Recorded information:
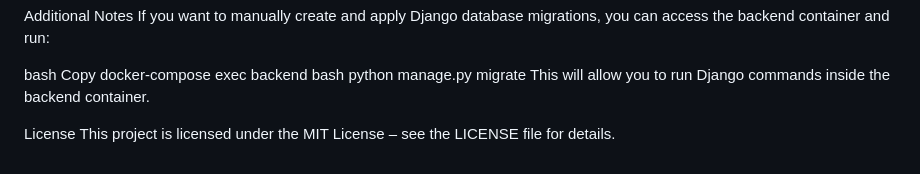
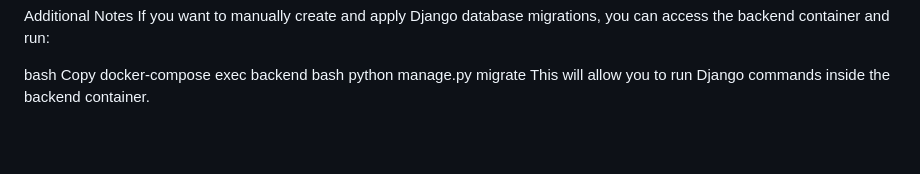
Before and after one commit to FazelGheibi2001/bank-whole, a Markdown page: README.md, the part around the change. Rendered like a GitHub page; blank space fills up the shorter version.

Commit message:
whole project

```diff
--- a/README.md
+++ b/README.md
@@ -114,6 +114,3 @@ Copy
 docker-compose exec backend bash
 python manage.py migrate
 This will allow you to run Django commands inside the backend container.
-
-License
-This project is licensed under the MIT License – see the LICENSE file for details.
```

...

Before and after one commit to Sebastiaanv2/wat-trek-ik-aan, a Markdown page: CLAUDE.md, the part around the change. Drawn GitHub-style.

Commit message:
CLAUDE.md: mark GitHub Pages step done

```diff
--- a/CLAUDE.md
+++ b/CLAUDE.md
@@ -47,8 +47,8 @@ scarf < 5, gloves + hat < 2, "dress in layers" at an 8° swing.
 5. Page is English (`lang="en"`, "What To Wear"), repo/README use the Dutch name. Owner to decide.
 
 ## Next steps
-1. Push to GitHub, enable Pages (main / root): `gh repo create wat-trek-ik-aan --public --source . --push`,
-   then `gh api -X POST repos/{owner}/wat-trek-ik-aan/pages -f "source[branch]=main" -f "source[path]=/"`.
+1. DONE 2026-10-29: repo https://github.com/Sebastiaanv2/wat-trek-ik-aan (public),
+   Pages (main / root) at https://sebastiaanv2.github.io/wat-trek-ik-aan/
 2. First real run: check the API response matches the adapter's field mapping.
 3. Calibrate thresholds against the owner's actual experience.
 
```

* * *

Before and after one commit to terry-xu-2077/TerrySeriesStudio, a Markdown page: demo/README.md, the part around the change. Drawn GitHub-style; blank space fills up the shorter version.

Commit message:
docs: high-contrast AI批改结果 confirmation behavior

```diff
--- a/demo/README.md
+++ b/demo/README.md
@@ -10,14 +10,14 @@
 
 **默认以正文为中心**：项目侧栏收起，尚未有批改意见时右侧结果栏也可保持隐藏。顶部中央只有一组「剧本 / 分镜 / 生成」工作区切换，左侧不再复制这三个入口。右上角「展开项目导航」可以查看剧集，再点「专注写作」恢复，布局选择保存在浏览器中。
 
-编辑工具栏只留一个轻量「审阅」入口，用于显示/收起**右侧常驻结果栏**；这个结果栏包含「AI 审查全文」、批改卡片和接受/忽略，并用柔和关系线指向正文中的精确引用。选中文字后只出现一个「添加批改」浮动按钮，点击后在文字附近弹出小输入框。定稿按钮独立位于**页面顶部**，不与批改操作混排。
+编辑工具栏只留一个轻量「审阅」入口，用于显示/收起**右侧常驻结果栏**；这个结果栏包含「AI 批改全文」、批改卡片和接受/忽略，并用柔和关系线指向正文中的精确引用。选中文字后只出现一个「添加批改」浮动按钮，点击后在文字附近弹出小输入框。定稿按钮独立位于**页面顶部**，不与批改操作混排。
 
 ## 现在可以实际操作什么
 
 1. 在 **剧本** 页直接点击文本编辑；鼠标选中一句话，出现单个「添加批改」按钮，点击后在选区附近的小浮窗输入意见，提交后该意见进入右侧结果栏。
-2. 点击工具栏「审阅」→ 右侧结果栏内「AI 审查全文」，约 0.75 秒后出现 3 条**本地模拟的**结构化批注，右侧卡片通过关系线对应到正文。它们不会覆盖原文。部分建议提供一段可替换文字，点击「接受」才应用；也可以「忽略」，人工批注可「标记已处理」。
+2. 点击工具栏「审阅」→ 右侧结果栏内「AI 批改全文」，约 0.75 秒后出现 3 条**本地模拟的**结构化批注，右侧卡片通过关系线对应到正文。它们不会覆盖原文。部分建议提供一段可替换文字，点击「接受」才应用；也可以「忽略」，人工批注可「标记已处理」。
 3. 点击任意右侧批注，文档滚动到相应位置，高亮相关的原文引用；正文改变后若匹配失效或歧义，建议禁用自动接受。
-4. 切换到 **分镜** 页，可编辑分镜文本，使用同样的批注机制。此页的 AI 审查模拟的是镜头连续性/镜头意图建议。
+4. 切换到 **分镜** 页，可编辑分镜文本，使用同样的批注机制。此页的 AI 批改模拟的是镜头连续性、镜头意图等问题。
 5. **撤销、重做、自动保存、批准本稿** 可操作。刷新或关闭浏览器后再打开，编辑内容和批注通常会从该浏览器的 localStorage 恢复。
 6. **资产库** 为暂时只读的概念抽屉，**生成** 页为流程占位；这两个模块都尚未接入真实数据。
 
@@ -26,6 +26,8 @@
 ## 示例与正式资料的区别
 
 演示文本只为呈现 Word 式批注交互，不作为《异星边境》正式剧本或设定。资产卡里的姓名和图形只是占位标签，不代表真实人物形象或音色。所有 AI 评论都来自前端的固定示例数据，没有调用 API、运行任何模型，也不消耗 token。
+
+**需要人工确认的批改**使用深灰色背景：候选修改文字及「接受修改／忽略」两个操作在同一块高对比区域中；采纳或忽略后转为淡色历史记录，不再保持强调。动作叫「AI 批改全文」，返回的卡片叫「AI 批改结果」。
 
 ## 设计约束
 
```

Goal of the exercise: Out of the material above, select every line that holds the string "CLAUDE".

Finished task:
Before and after one commit to Sebastiaanv2/wat-trek-ik-aan, a Markdown page: CLAUDE.md, the part around the change. Drawn GitHub-style.
CLAUDE.md: mark GitHub Pages step done
--- a/CLAUDE.md
+++ b/CLAUDE.md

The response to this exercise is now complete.